#### WORKING DATA ####
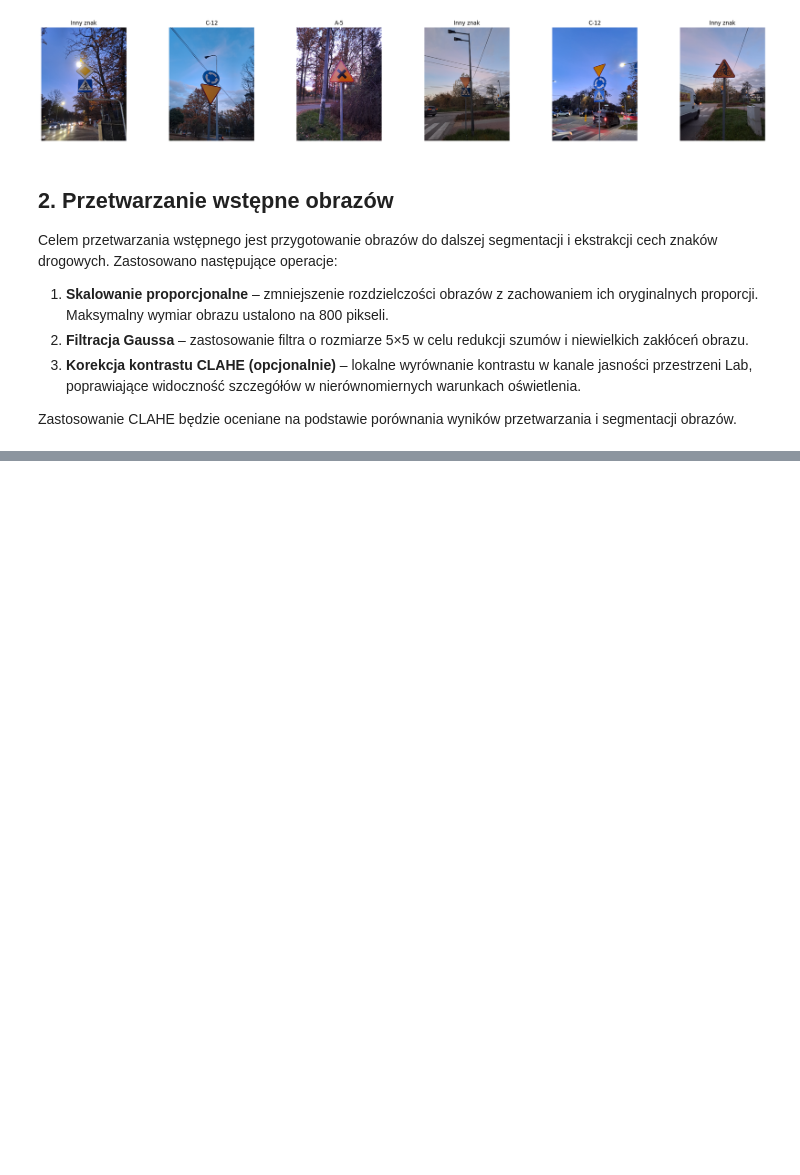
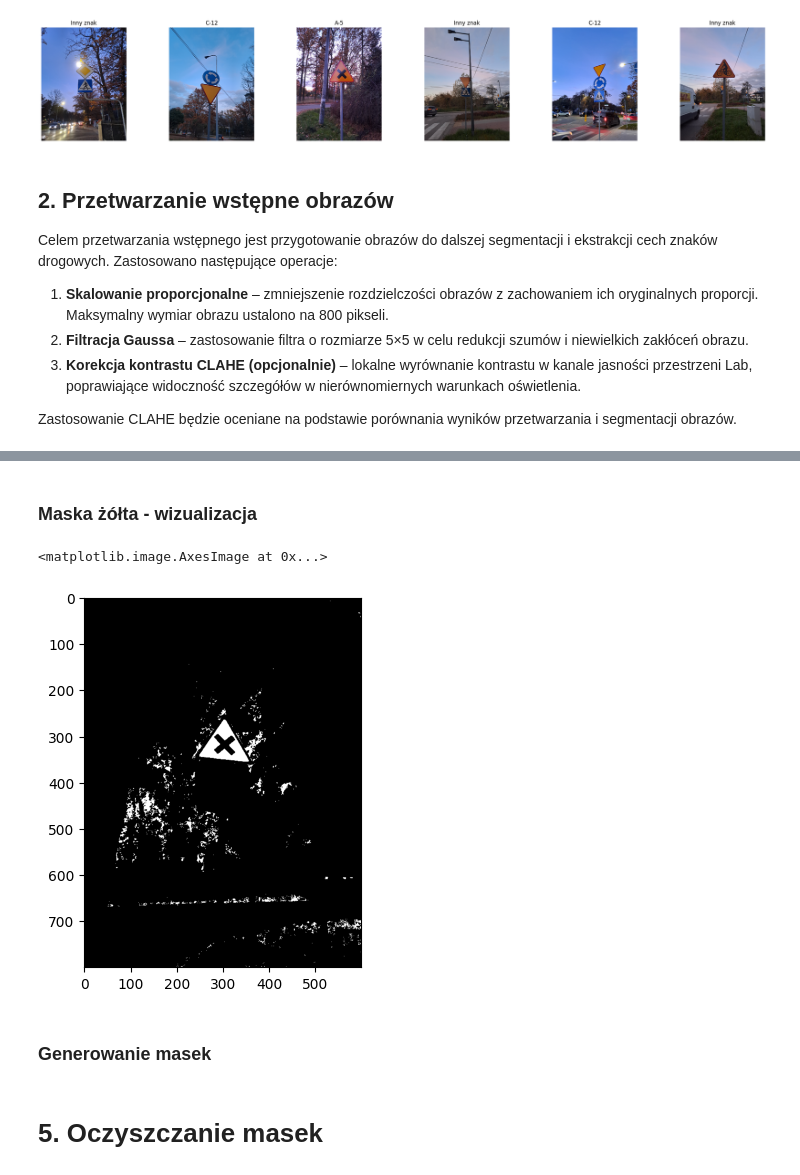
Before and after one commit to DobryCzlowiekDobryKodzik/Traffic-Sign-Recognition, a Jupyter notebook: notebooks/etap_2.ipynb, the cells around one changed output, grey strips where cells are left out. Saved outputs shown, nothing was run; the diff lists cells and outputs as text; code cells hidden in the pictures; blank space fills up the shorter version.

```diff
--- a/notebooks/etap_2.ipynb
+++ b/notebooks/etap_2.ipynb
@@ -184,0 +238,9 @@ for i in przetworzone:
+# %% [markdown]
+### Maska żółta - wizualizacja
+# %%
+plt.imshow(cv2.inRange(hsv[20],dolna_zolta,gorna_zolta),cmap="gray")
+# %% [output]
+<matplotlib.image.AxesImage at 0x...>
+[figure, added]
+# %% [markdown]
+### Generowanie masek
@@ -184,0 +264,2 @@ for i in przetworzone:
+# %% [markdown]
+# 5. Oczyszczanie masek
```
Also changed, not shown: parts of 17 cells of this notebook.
####
#### WORKING DATA ####
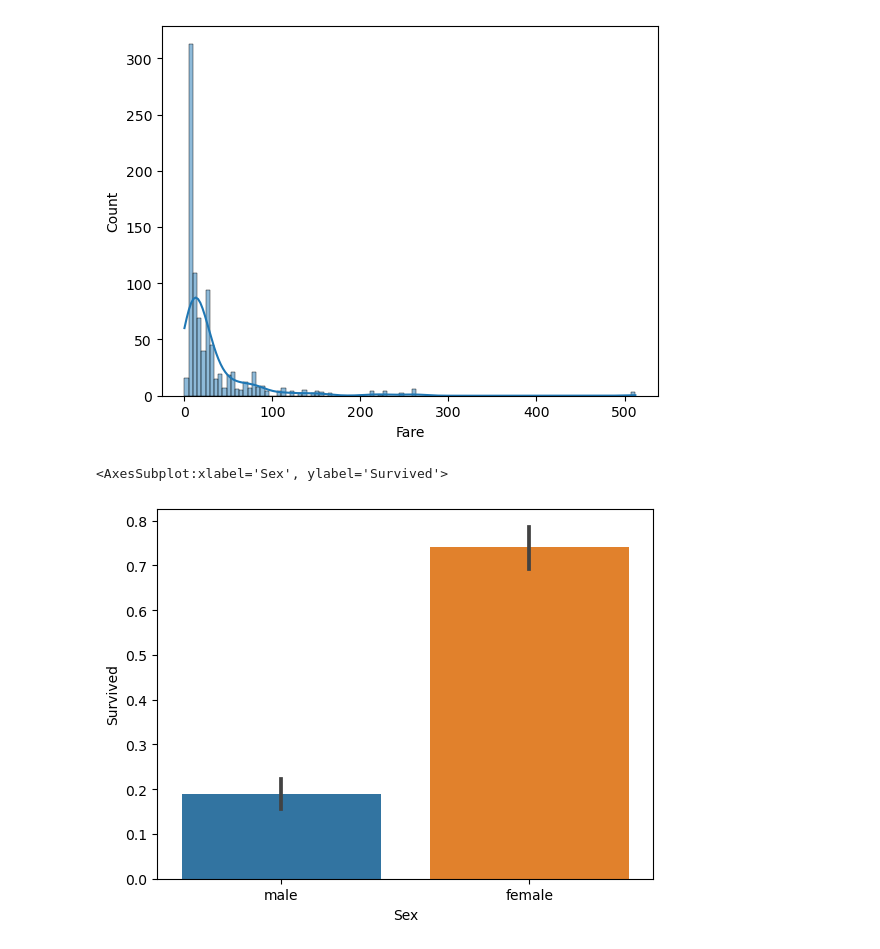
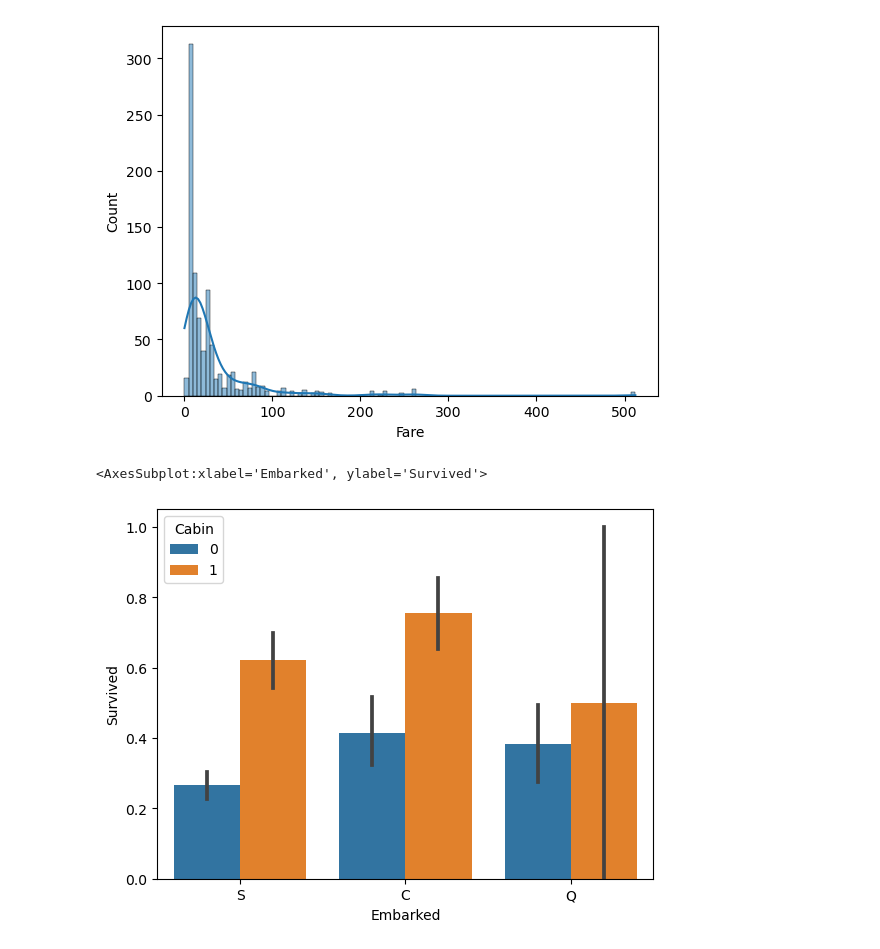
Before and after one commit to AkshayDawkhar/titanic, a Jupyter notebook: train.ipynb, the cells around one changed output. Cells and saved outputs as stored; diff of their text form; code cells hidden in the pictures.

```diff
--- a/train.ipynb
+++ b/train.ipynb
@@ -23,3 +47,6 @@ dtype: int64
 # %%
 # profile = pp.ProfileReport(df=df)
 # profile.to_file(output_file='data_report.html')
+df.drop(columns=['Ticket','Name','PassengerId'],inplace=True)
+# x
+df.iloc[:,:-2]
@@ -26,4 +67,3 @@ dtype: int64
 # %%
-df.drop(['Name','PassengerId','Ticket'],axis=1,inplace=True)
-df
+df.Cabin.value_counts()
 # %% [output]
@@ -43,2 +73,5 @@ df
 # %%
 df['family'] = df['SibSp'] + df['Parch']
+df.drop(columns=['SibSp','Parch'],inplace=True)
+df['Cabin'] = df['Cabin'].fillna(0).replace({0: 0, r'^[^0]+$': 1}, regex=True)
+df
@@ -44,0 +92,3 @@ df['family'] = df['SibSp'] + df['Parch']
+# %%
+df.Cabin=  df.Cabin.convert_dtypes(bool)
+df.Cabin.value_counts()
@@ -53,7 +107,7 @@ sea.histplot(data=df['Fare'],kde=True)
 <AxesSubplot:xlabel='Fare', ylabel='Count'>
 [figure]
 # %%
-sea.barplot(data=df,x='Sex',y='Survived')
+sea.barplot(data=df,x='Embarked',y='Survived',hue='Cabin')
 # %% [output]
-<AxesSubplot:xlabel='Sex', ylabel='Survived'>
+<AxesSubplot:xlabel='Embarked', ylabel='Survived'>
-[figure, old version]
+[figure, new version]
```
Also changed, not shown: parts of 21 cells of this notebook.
####
#### WORKING DATA ####
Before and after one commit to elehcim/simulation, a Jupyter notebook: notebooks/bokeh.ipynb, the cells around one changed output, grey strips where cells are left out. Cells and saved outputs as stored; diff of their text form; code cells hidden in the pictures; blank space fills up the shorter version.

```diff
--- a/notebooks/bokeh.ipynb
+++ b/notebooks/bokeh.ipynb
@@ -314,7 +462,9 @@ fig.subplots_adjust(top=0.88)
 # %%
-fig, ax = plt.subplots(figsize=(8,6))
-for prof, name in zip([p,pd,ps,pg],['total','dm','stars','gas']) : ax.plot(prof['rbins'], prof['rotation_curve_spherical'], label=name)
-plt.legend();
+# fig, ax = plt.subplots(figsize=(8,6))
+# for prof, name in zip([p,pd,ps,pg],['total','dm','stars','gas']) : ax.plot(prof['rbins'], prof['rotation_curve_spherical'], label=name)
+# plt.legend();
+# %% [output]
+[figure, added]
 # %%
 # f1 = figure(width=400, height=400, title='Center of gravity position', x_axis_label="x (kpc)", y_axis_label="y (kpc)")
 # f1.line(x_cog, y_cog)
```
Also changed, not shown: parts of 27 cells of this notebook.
####
*TASK INSTRUCTIONS*
Your task is to retype the entries verbatim, starting with the line that holds "to DobryCzlowiekDobryKodzik/Traffic-Sign-Recognition, a" and stopping after the line that holds "Also changed, not shown: parts of 17".

*PROBLEM SOLUTION*
Before and after one commit to DobryCzlowiekDobryKodzik/Traffic-Sign-Recognition, a Jupyter notebook: notebooks/etap_2.ipynb, the cells around one changed output, grey strips where cells are left out. Saved outputs shown, nothing was run; the diff lists cells and outputs as text; code cells hidden in the pictures; blank space fills up the shorter version.

```diff
--- a/notebooks/etap_2.ipynb
+++ b/notebooks/etap_2.ipynb
@@ -184,0 +238,9 @@ for i in przetworzone:
+# %% [markdown]
+### Maska żółta - wizualizacja
+# %%
+plt.imshow(cv2.inRange(hsv[20],dolna_zolta,gorna_zolta),cmap="gray")
+# %% [output]
+<matplotlib.image.AxesImage at 0x...>
+[figure, added]
+# %% [markdown]
+### Generowanie masek
@@ -184,0 +264,2 @@ for i in przetworzone:
+# %% [markdown]
+# 5. Oczyszczanie masek
```
Also changed, not shown: parts of 17 cells of this notebook.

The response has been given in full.